This view was followed in Venkayya v. Raghavamma, AIR 1942 Mad 1 (B). Both these cases relate to decrees for maintenance passed by civil Courts, but in Munuswami Pillai v. Doraikannu Ammal, AIR 1946 Mad 222 (C), the same principle was applied on an order under Section 488 of the Code of Criminal Procedure.
4. The Allahabad, Calcutta, Lahore, Nagpur and Orissa High Courts have, however, held that an order once passed under Section 488 of the Code of Criminal Procedure remains in force till it is cancelled on the grounds set out in Section 488 (5) though on temporary reunion the operation of the order would remain suspended.
5. Reference in this connection may be made to Pearey Lal v. Mst. Naraini, AIR 1935 All 977 (D); Parul Bala Debi v. Satish Chandra, AIR 1923 Cal 456 (E); Mt. Zauhra Bi v. Mahomed Yusaf, AIR 1930 Lah 1043 (F); John P. E. Coelho v. Mrs. Blanche Coelho, AIR 1936 Nag 228 (G), and the view taken by the learned Chief Justice of Orissa in Kasinath Panda v. Padambati Debi, (S) AIR 1956 Orissa 199 (H), that an order for maintenance under Section 488 of the Code of Criminal Procedure remains in force until it is cancelled by appropriate proceedings under that section despite resumption of co-habitation between the husband and the wife.
6. As observed by a Division Bench of Lahore High Court in Mt. Roshan Bano v. Azim, AIR 1943 Lah 59 (I), Section 488 of the Code of Criminal Procedure provides a special remedy for neglected wife, and the chapter in which that section appears is self-contained so far as the procedure to be adopted in such cases is concerned.
7. Some of the sub-sections and provisions in Section 488 of the Code of Criminal Procedure are not arranged in logical sequence. For instance, Sub-section (3) relates to the enforcement of the maintenance order passed under Sub-section (1) and Sub-section (4) seems to lay down the conditions on proof of which the wife would not be entilled to obtain an order for maintenance. These conditions are--
(1) If she is living in adultery, or
(2) If without any sufficient reason, she refuses to live with her husband, or

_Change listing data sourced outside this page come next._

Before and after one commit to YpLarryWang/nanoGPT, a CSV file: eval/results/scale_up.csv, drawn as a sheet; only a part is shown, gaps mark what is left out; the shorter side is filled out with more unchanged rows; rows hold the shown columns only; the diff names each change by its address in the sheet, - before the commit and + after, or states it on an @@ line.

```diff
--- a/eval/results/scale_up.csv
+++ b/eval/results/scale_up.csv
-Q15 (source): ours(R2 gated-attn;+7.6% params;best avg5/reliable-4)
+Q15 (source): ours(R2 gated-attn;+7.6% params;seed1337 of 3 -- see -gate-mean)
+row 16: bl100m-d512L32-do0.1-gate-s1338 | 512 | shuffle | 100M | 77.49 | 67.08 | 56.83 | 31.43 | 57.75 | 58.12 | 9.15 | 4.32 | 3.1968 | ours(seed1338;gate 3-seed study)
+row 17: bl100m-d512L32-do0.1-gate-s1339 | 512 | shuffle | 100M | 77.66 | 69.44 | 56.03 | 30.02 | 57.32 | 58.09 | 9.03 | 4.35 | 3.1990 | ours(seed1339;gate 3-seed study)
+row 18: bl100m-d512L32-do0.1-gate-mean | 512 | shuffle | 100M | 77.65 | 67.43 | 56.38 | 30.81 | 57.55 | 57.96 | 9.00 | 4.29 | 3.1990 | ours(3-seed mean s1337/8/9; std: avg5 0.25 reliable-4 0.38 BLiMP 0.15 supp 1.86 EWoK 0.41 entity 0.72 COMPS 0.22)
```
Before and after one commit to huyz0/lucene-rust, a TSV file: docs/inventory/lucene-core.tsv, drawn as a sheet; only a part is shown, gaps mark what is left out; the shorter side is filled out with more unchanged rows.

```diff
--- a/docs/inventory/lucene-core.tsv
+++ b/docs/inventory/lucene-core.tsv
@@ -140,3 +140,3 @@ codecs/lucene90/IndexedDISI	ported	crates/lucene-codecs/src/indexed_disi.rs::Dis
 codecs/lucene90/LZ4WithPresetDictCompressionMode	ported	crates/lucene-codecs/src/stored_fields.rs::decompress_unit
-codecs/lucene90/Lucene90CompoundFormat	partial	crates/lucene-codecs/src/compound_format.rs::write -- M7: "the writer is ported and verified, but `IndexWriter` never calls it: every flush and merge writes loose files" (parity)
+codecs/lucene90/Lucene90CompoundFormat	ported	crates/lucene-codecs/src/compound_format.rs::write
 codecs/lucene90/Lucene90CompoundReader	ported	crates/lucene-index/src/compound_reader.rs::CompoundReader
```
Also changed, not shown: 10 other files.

(3) If they are living separately by mutual consent.
8. Sub-section (5) provides that on proof that any wife in whose favour an order has been made under this section is living in adultery, or that without sufficient reason she refuses to live with her husband, or that they are living separately by mutual consent, the Magistrate shall cancel the order.
9. Sub-section (5) appears to contemplate the eventuality of there having been a reconciliation between the husband and wife after an order for maintenance has been made in favour of the wife and the wife subsequently refusing without sufficient reason to live with her husband. In such an eventuality he would be entitled to apply to the Magistrate for cancellation of the order.
10. Inasmuch as Section 488 of the Code of Criminal Procedure and Chapter XXXVI in which that section appears are self contained so far as the procedure to be adopted in such cases is concerned, it is of little help to discuss the decisions of the U. K. Courts referred to in the judgment of the learned Judges in (S) AIR 1956 Orissa 199 (H).
It follows that the order for maintenance, asin the present case, remains in force unless it iscancelled by the Magistrate in appropriate proceedings under Sub-section (5) of Section 488 of the Code of Criminal Procedure. I would therefore dismiss therevision petition with costs, which I assess at Rs.100/-.